These stats were achieved with NO EXTRA EFFORT to speed up my site, and I have custom fonts, lots of images, a slow-ish Instagram widget, and Facebook pixels installed. All of those things tend to slow things down, but Webflow has me covered. Automatically.
Most creative business owners want to hire a web expert to get them up and running, and then make small changes on their own. The Webflow Editor makes this a breeze. Here’s a snapshot that shows how simple it is to add a blog post via the editor:
That is the actual set up that gets you this beautiful blog post. I have renamed them resources because it more accurately describes how I use the feature. Everything is set up in the Designer, and you only need to interact with the Editor to do most tasks. Need to update the headline on your homepage? Easy-peasy.
Webflow is really powerful but really flexible. You can use it for all kinds of sites, including sites with custom features and unique needs. The thing I notice about Squarespace sites, in particular, is that they start to look really similar. This is because of the template system. A template isn’t a bad thing and can be really helpful for a DIY’ing your way through building a website. Heck, even Webflow has templates. (They work more as a starting point than a framework in Webflow.)
What really makes Webflow stand out is that you aren’t locked into a rigid template. Need to switch out a feature? No problem. Need to add a headline on top of your hero image? No worries if your template includes that feature or not. What if you pivot in a year, and your site needs a major structure change, but you like a lot of its current features. NO WORRIES. Like, really; Webflow can handle that.
What about the downside?
Every system has its downside; it’s true. I’ve shown you how simple and clean the Editor is, but the Designer interface has A LOT more functionality. So, it is more complicated. I would say you need a decent level of tech savvy and some time to learn the system if you want to DIY. Starting with a template is a great option in this case.
The designer feels very familiar if you have experience with Adobe programs. UI, or User Interface, is a very personal preference type of thing. I personally really like Webflow's UI; it works the way I think.
The other big downside is there isn’t a built-in e-commerce solution...yet. It is coming, and I’m sure it will be awesome. However, that doesn’t mean that you can’t create an e-commerce store with Webflow now. There are several options when it comes to shopping cart software, and I am happy to help you find the best solution for your needs. Seriously, I have a Google spreadsheet that I keep to compare all the options. What can I say, I’m a serial researcher…

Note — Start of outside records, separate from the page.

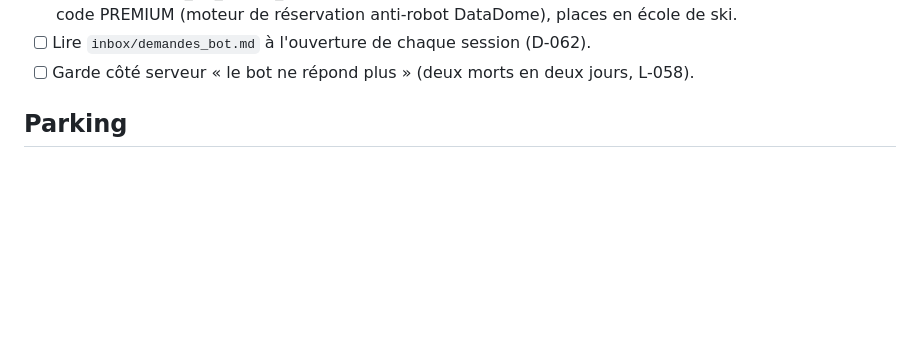
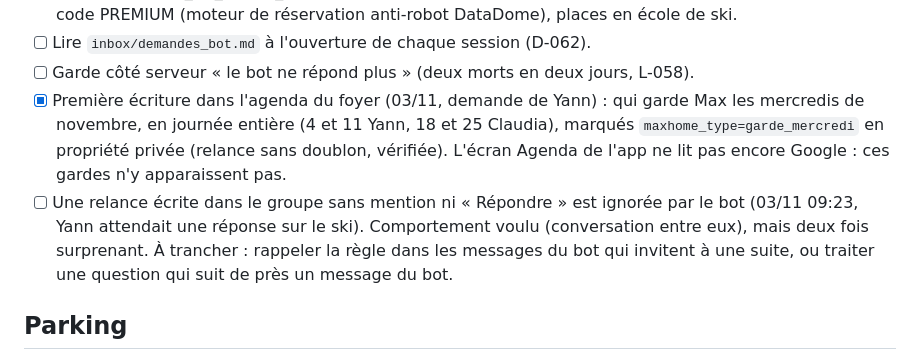
Before and after one commit to kimen26/MaxHome, a Markdown page: memory/TODO.md, the part around the change. GitHub-like rendering; blank space fills up the shorter version.

Commit message:
docs: première écriture agenda (gardes du mercredi), relance de groupe ignorée par le bot

```diff
--- a/memory/TODO.md
+++ b/memory/TODO.md
@@ -348,6 +348,14 @@ Budget, puis Agenda branché sur un compte Google commun (détails à venir de Y
       Non vérifié : code PREMIUM (moteur de réservation anti-robot DataDome), places en école de ski.
 - [ ] Lire `inbox/demandes_bot.md` à l'ouverture de chaque session (D-062).
 - [ ] Garde côté serveur « le bot ne répond plus » (deux morts en deux jours, L-058).
+- [x] Première écriture dans l'agenda du foyer (03/11, demande de Yann) : qui garde Max les
+      mercredis de novembre, en journée entière (4 et 11 Yann, 18 et 25 Claudia), marqués
+      `maxhome_type=garde_mercredi` en propriété privée (relance sans doublon, vérifiée).
+      L'écran Agenda de l'app ne lit pas encore Google : ces gardes n'y apparaissent pas.
+- [ ] Une relance écrite dans le groupe sans mention ni « Répondre » est ignorée par le bot
+      (03/11 09:23, Yann attendait une réponse sur le ski). Comportement voulu (conversation
+      entre eux), mais deux fois surprenant. À trancher : rappeler la règle dans les messages
+      du bot qui invitent à une suite, ou traiter une question qui suit de près un message du bot.
 
 ## Parking
 - Le carnet de voyage (ui-fiche-*, carnet.js, carte.js, geocode.js, topo.js, ui-voyages-liste.js)
```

Have a question? Shoot me a message! I’d love to give you an answer.